# [Your instructions]
As the answer, give a copy of each line below that includes the word "placeholder".

# [Input material]
○ ○ ○ ○ ○

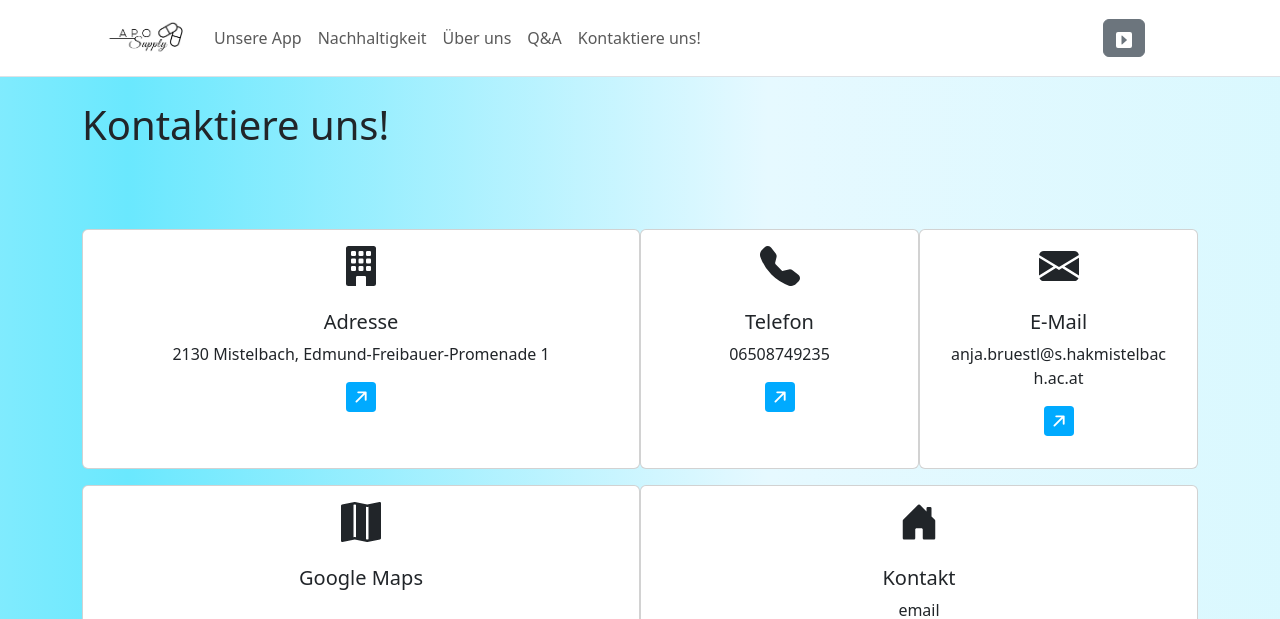
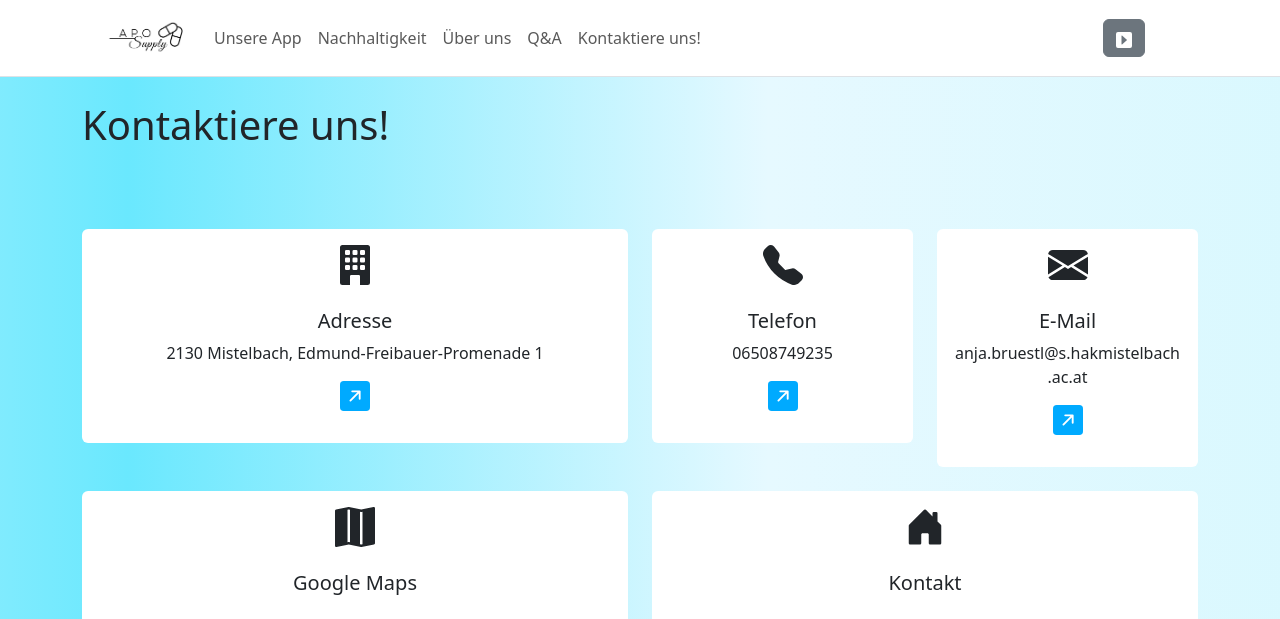
Before and after one commit to celinebittmann/aposupply, a PHP site: page /templates/kontakt.php in a window 1280 px wide. Shown: the top 619 px of the page. Run offline with PHP 8.4, Linux system fonts and the light colour scheme; tables that the repository leaves empty or names only in its code hold one stand-in row (values such as "Sample post").

Commit message:
05.11.2024
Kontaktseite und Q&A

```diff
--- a/templates/kontakt.php
+++ b/templates/kontakt.php
@@ -28,9 +28,10 @@ ini_set('display_errors','On');
     <h1>Kontaktiere uns!</h1>
     <br><br><br>
 
-<div class="container">
   <div class="row">
-    <div class="card w-50 mb-3">
+    <!-- Adresse Schule -->
+    <div class="col-sm-6 mb-3 mb-sm-0">
+      <div class="card">
         <div class="card-body text-center mb-3">
           <svg xmlns="http://www.w3.org/2000/svg" width="40" height="40" fill="currentColor" class="bi bi-building-fill" viewBox="0 0 16 16">
             <path d="M3 0a1 1 0 0 0-1 1v14a1 1 0 0 0 1 1h3v-3.5a.5.5 0 0 1 .5-.5h3a.5.5 0 0 1 .5.5V16h3a1 1 0 0 0 1-1V1a1 1 0 0 0-1-1zm1 2.5a.5.5 0 0 1 .5-.5h1a.5.5 0 0 1 .5.5v1a.5.5 0 0 1-.5.5h-1a.5.5 0 0 1-.5-.5zm3 0a.5.5 0 0 1 .5-.5h1a.5.5 0 0 1 .5.5v1a.5.5 0 0 1-.5.5h-1a.5.5 0 0 1-.5-.5zm3.5-.5h1a.5.5 0 0 1 .5.5v1a.5.5 0 0 1-.5.5h-1a.5.5 0 0 1-.5-.5v-1a.5.5 0 0 1 .5-.5M4 5.5a.5.5 0 0 1 .5-.5h1a.5.5 0 0 1 .5.5v1a.5.5 0 0 1-.5.5h-1a.5.5 0 0 1-.5-.5zM7.5 5h1a.5.5 0 0 1 .5.5v1a.5.5 0 0 1-.5.5h-1a.5.5 0 0 1-.5-.5v-1a.5.5 0 0 1 .5-.5m2.5.5a.5.5 0 0 1 .5-.5h1a.5.5 0 0 1 .5.5v1a.5.5 0 0 1-.5.5h-1a.5.5 0 0 1-.5-.5zM4.5 8h1a.5.5 0 0 1 .5.5v1a.5.5 0 0 1-.5.5h-1a.5.5 0 0 1-.5-.5v-1a.5.5 0 0 1 .5-.5m2.5.5a.5.5 0 0 1 .5-.5h1a.5.5 0 0 1 .5.5v1a.5.5 0 0 1-.5.5h-1a.5.5 0 0 1-.5-.5zm3.5-.5h1a.5.5 0 0 1 .5.5v1a.5.5 0 0 1-.5.5h-1a.5.5 0 0 1-.5-.5v-1a.5.5 0 0 1 .5-.5"/>
@@ -45,8 +46,11 @@ ini_set('display_errors','On');
           </a>
         </div>
       </div>
+    </div>
 
-    <div class="card w-25 mb-3">
+ <!-- Telefonnummer richtig -->
+  <div class="col-sm-3 mb-3 mb-sm-0">
+    <div class="card">
       <div class="card-body text-center mb-3">
         <svg xmlns="http://www.w3.org/2000/svg" width="40" height="40" fill="currentColor" class="bi bi-telephone-fill" viewBox="0 0 16 16">
           <path fill-rule="evenodd" d="M1.885.511a1.745 1.745 0 0 1 2.61.163L6.29 2.98c.329.423.445.974.315 1.494l-.547 2.19a.68.68 0 0 0 .178.643l2.457 2.457a.68.68 0 0 0 .644.178l2.189-.547a1.75 1.75 0 0 1 1.494.315l2.306 1.794c.829.645.905 1.87.163 2.611l-1.034 1.034c-.74.74-1.846 1.065-2.877.702a18.6 18.6 0 0 1-7.01-4.42 18.6 18.6 0 0 1-4.42-7.009c-.362-1.03-.037-2.137.703-2.877z"/>
@@ -61,8 +65,11 @@ ini_set('display_errors','On');
         </a>
       </div>
     </div>
+  </div>
 
-    <div class="card w-25 mb-3">
+  <!-- Email richtig-->
+  <div class="col-sm-3 mb-3 mb-sm-0">
+    <div class="card">
       <div class="card-body text-center mb-3">
         <svg xmlns="http://www.w3.org/2000/svg" width="40" height="40" fill="currentColor" class="bi bi-envelope-fill" viewBox="0 0 16 16">
           <path d="M.05 3.555A2 2 0 0 1 2 2h12a2 2 0 0 1 1.95 1.555L8 8.414zM0 4.697v7.104l5.803-3.558zM6.761 8.83l-6.57 4.027A2 2 0 0 0 2 14h12a2 2 0 0 0 1.808-1.144l-6.57-4.027L8 9.586zm3.436-.586L16 11.801V4.697z"/>
@@ -77,10 +84,15 @@ ini_set('display_errors','On');
         </a>
       </div>
     </div>
+  </div>
 </div> <!-- ende row -->
 
+<br>
+
+<!-- Google Maps -->
 <div class="row">
-  <div class="card w-50 mb-2">
+  <div class="col-sm-6 mb-3 mb-sm-0">
+    <div class="card">
       <div class="card-body text-center mb-3">
         <svg xmlns="http://www.w3.org/2000/svg" width="40" height="40" fill="currentColor" class="bi bi-map-fill" viewBox="0 0 16 16">
           <path fill-rule="evenodd" d="M16 .5a.5.5 0 0 0-.598-.49L10.5.99 5.598.01a.5.5 0 0 0-.196 0l-5 1A.5.5 0 0 0 0 1.5v14a.5.5 0 0 0 .598.49l4.902-.98 4.902.98a.5.5 0 0 0 .196 0l5-1A.5.5 0 0 0 16 14.5zM5 14.09V1.11l.5-.1.5.1v12.98l-.402-.08a.5.5 0 0 0-.196 0zm5 .8V1.91l.402.08a.5.5 0 0 0 .196 0L11 1.91v12.98l-.5.1z"/>
@@ -88,25 +100,75 @@ ini_set('display_errors','On');
         <br><br>
         <h5 class="card-title">Google Maps</h5>
         <br>
-      <iframe src="https://www.google.com/maps/embed?pb=!1m14!1m8!1m3!1d2640.080498525776!2d16.567565!3d48.570007!3m2!1i1024!2i768!4f13.1!3m3!1m2!1s0x476d23601a955245%3A0xeca4453950a6cafb!2sBundeshandelsakademie%20und%20Bundeshandelsschule!5e0!3m2!1sde!2sat!4v1730705553427!5m2!1sde!2sat" width="600" height="450" style="border:0;" allowfullscreen="" loading="lazy" referrerpolicy="no-referrer-when-downgrade"></iframe>
+        <iframe src="https://www.google.com/maps/embed?pb=!1m14!1m8!1m3!1d2640.080498525776!2d16.567565!3d48.570007!3m2!1i1024!2i768!4f13.1!3m3!1m2!1s0x476d23601a955245%3A0xeca4453950a6cafb!2sBundeshandelsakademie%20und%20Bundeshandelsschule!5e0!3m2!1sde!2sat!4v1730705553427!5m2!1sde!2sat" width="570" height="420" style="border:0;" allowfullscreen="" loading="lazy" referrerpolicy="no-referrer-when-downgrade"></iframe>
       </div>
     </div>
+  </div>  <!-- ende col -->
 
-  <div class="card w-50 mb-3">
+  <!-- Kontakt -->
+    <div class="col-sm-6 mb-3 mb-sm-0">
+      <div class="card">
         <div class="card-body text-center mb-3">
           <svg xmlns="http://www.w3.org/2000/svg" width="40" height="40" fill="currentColor" class="bi bi-house-door-fill" viewBox="0 0 16 16">
             <path d="M6.5 14.5v-3.505c0-.245.25-.495.5-.495h2c.25 0 .5.25.5.5v3.5a.5.5 0 0 0 .5.5h4a.5.5 0 0 0 .5-.5v-7a.5.5 0 0 0-.146-.354L13 5.793V2.5a.5.5 0 0 0-.5-.5h-1a.5.5 0 0 0-.5.5v1.293L8.354 1.146a.5.5 0 0 0-.708 0l-6 6A.5.5 0 0 0 1.5 7.5v7a.5.5 0 0 0 .5.5h4a.5.5 0 0 0 .5-.5"/>
           </svg>
           <br><br>
           <h5 class="card-title">Kontakt</h5>
-        <p class="card-text ">email</p>
-        <p class="card-text ">betreff</p>
-        <p class="card-text ">text</p>
+          <br>
+
+  <!-- Formular -->
+        <div class="input-group mb-3">
+          <span class="input-group-text">
+            <svg xmlns="http://www.w3.org/2000/svg" width="16" height="16" fill="currentColor" class="bi bi-envelope-fill" viewBox="0 0 16 16">
+              <path d="M.05 3.555A2 2 0 0 1 2 2h12a2 2 0 0 1 1.95 1.555L8 8.414zM0 4.697v7.104l5.803-3.558zM6.761 8.83l-6.57 4.027A2 2 0 0 0 2 14h12a2 2 0 0 0 1.808-1.144l-6.57-4.027L8 9.586zm3.436-.586L16 11.801V4.697z"/>
+            </svg>
+          </span>
+          <form class="form-floating">
+            <input type="email" class="form-control" id="floatingInputValue" placeholder="name@test.com">
+            <label for="floatingInputValue">E-Mail</label>
+          </form>
+        </div>
+        <br><br>
+
+        <div class="input-group mb-3">
+          <span class="input-group-text">
+            <svg xmlns="http://www.w3.org/2000/svg" width="16" height="16" fill="currentColor" class="bi bi-pin-fill" viewBox="0 0 16 16">
+              <path d="M4.146.146A.5.5 0 0 1 4.5 0h7a.5.5 0 0 1 .5.5c0 .68-.342 1.174-.646 1.479-.126.125-.25.224-.354.298v4.431l.078.048c.203.127.476.314.751.555C12.36 7.775 13 8.527 13 9.5a.5.5 0 0 1-.5.5h-4v4.5c0 .276-.224 1.5-.5 1.5s-.5-1.224-.5-1.5V10h-4a.5.5 0 0 1-.5-.5c0-.973.64-1.725 1.17-2.189A6 6 0 0 1 5 6.708V2.277a3 3 0 0 1-.354-.298C4.342 1.674 4 1.179 4 .5a.5.5 0 0 1 .146-.354"/>
+            </svg>
+          </span>
+          <form class="form-floating">
+            <input type="text" class="form-control" id="floatingInputValue" placeholder="name@example.com" >
+            <label for="floatingInputValue">Betreff</label>
+          </form>
+        </div>
+        <br><br>
+
+        <div class="input-group mb-3">
+          <span class="input-group-text">
+            <svg xmlns="http://www.w3.org/2000/svg" width="16" height="16" fill="currentColor" class="bi bi-file-text-fill" viewBox="0 0 16 16">
+              <path d="M12 0H4a2 2 0 0 0-2 2v12a2 2 0 0 0 2 2h8a2 2 0 0 0 2-2V2a2 2 0 0 0-2-2M5 4h6a.5.5 0 0 1 0 1H5a.5.5 0 0 1 0-1m-.5 2.5A.5.5 0 0 1 5 6h6a.5.5 0 0 1 0 1H5a.5.5 0 0 1-.5-.5M5 8h6a.5.5 0 0 1 0 1H5a.5.5 0 0 1 0-1m0 2h3a.5.5 0 0 1 0 1H5a.5.5 0 0 1 0-1"/>
+            </svg>
+          </span>
+          <form class="form-floating">
+          <textarea class="form-control" placeholder="Schreibe eine Nachricht!" id="floatingTextarea2" style="height: 165px"></textarea>
+          <label for="floatingTextarea2">Nachricht</label>
         </div>
       </div>
+  </div> <!-- ende col -->
+  <br><br><br><br>
 </div> <!-- ende row -->
-</div> <!-- ende container -->
 
+
+
+<!-- css -->
+<style>
+.card{
+  border: #ffffff;
+}
+
+
+
+</style>
 
 
 
```
Also changed, not shown: templates/qa.php (+11 -1 lines). Lines whose indentation alone changed are shown as unchanged.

○ ○ ○ ○ ○

# [Exercise output]
+            <input type="email" class="form-control" id="floatingInputValue" placeholder="name@test.com">
+            <input type="text" class="form-control" id="floatingInputValue" placeholder="name@example.com" >
+          <textarea class="form-control" placeholder="Schreibe eine Nachricht!" id="floatingTextarea2" style="height: 165px"></textarea>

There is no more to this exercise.